## WHAT TO PRODUCE
Please repeat the entries below exactly as written, leaving out any images.

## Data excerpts
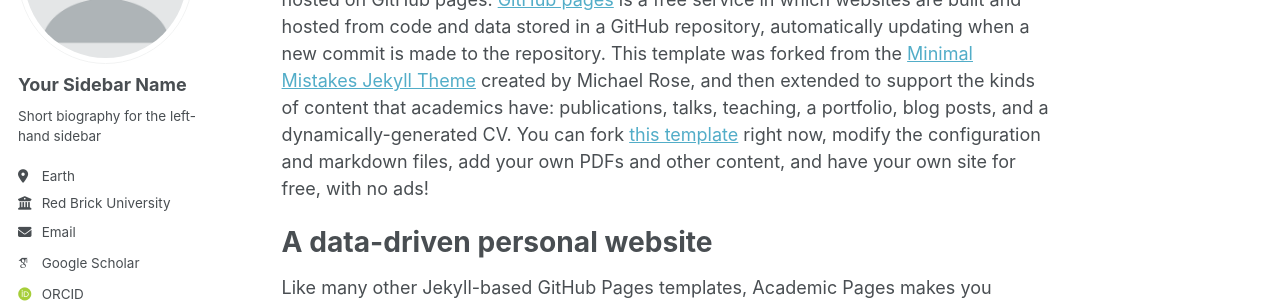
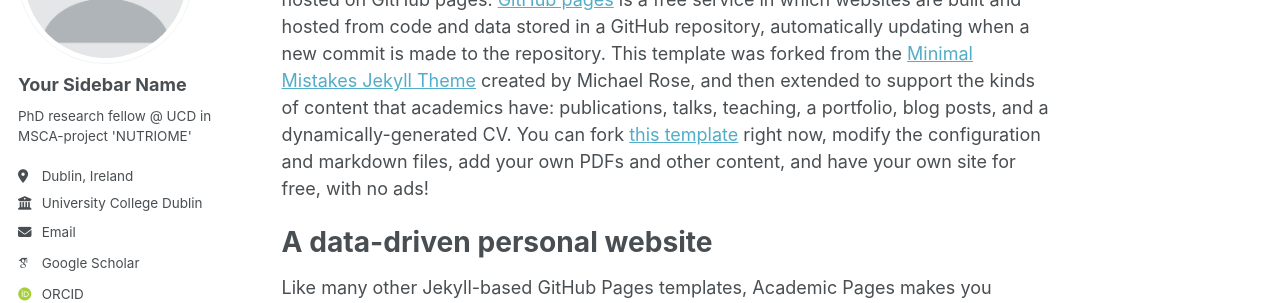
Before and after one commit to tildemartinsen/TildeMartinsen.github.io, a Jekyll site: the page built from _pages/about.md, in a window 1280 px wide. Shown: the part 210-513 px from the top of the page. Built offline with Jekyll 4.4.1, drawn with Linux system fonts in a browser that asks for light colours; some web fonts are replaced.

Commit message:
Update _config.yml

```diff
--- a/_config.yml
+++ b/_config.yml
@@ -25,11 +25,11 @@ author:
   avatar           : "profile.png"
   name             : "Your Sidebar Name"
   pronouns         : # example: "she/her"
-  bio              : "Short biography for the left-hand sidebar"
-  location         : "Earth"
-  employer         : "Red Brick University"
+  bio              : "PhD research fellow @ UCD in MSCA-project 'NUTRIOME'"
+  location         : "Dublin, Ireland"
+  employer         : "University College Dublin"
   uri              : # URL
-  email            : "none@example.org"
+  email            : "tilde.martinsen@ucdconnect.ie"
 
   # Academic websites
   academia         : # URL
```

## RESULT OF THIS EXERCISE
Before and after one commit to tildemartinsen/TildeMartinsen.github.io, a Jekyll site: the page built from _pages/about.md, in a window 1280 px wide. Shown: the part 210-513 px from the top of the page. Built offline with Jekyll 4.4.1, drawn with Linux system fonts in a browser that asks for light colours; some web fonts are replaced.

Commit message:
Update _config.yml

```diff
--- a/_config.yml
+++ b/_config.yml
@@ -25,11 +25,11 @@ author:
   avatar           : "profile.png"
   name             : "Your Sidebar Name"
   pronouns         : # example: "she/her"
-  bio              : "Short biography for the left-hand sidebar"
-  location         : "Earth"
-  employer         : "Red Brick University"
+  bio              : "PhD research fellow @ UCD in MSCA-project 'NUTRIOME'"
+  location         : "Dublin, Ireland"
+  employer         : "University College Dublin"
   uri              : # URL
-  email            : "none@example.org"
+  email            : "tilde.martinsen@ucdconnect.ie"
 
   # Academic websites
   academia         : # URL
```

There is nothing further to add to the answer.